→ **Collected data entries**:

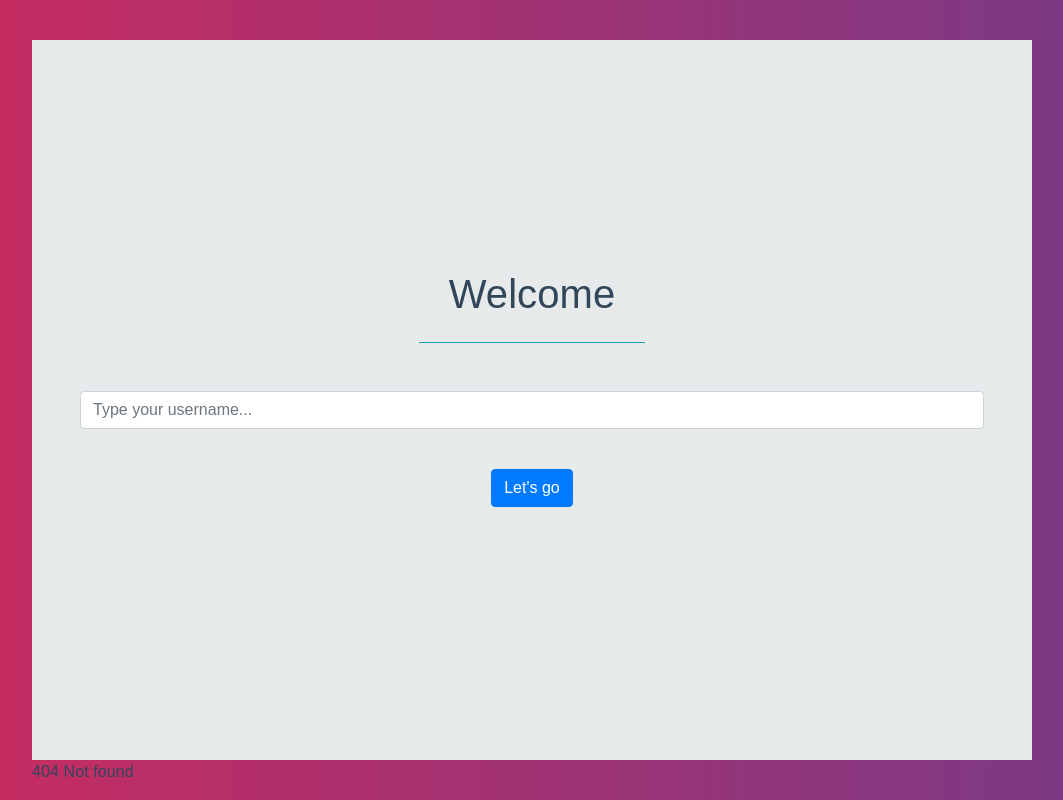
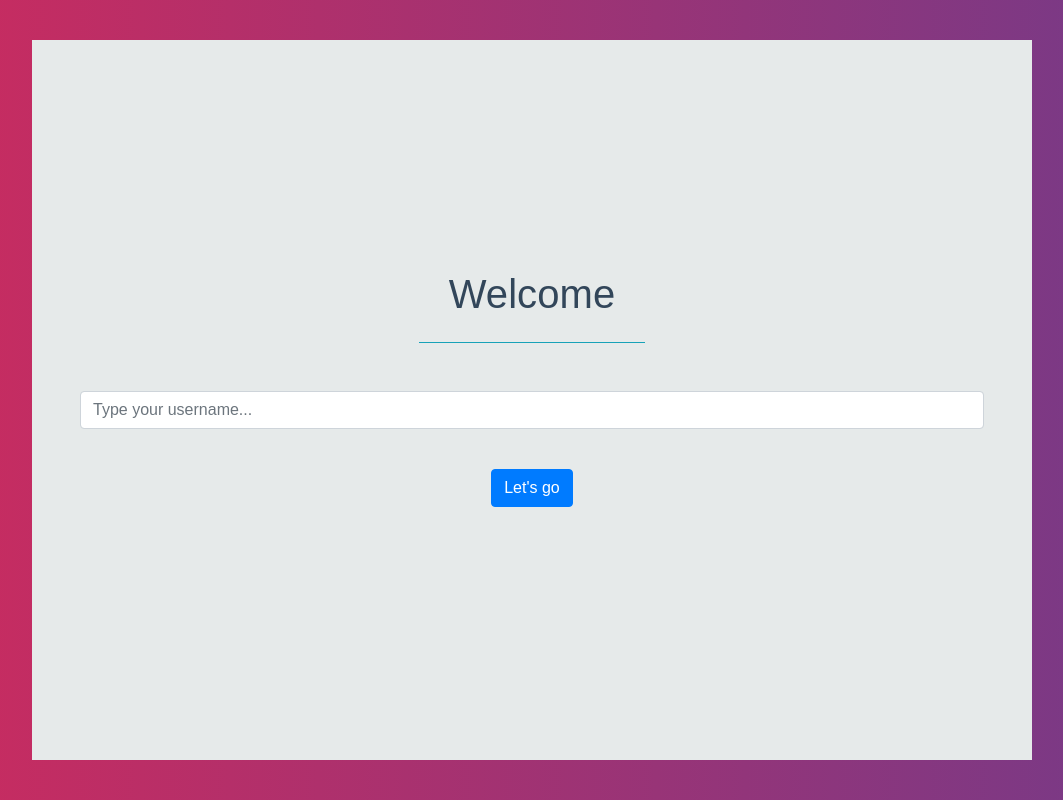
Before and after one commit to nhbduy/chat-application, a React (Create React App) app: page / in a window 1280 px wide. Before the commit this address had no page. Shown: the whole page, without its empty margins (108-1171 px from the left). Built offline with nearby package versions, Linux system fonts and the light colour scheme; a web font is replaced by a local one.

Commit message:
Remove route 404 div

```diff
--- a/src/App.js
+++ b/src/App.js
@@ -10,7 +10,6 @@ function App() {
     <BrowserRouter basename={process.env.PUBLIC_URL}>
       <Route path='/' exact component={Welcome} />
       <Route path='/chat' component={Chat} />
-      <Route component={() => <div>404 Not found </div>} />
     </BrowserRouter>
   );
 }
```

--

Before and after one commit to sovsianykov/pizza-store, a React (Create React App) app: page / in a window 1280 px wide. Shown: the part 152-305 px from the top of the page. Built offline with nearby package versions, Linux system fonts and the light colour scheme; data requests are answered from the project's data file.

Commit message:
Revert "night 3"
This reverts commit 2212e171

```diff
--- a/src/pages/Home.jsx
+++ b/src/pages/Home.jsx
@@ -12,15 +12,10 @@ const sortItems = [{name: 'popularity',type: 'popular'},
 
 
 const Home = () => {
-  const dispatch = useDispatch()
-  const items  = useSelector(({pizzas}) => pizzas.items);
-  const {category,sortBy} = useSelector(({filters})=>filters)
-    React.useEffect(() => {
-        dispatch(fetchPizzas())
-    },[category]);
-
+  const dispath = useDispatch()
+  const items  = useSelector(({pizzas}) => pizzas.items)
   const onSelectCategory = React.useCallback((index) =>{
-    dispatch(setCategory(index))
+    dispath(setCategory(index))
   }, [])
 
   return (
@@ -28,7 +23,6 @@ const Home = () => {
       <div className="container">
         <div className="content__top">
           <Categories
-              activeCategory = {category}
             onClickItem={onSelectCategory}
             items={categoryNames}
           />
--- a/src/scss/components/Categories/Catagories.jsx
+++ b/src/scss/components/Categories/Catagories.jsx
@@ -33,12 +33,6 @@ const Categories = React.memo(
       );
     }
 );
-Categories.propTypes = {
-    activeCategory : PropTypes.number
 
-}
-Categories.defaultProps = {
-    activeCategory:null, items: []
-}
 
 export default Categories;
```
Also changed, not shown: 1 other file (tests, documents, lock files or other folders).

→ **What to work on**:
Look through the records above for the string "React", then copy every line that has it.

→ **Written response**:
Before and after one commit to nhbduy/chat-application, a React (Create React App) app: page / in a window 1280 px wide. Before the commit this address had no page. Shown: the whole page, without its empty margins (108-1171 px from the left). Built offline with nearby package versions, Linux system fonts and the light colour scheme; a web font is replaced by a local one.
Before and after one commit to sovsianykov/pizza-store, a React (Create React App) app: page / in a window 1280 px wide. Shown: the part 152-305 px from the top of the page. Built offline with nearby package versions, Linux system fonts and the light colour scheme; data requests are answered from the project's data file.
-    React.useEffect(() => {
   const onSelectCategory = React.useCallback((index) =>{
@@ -33,12 +33,6 @@ const Categories = React.memo(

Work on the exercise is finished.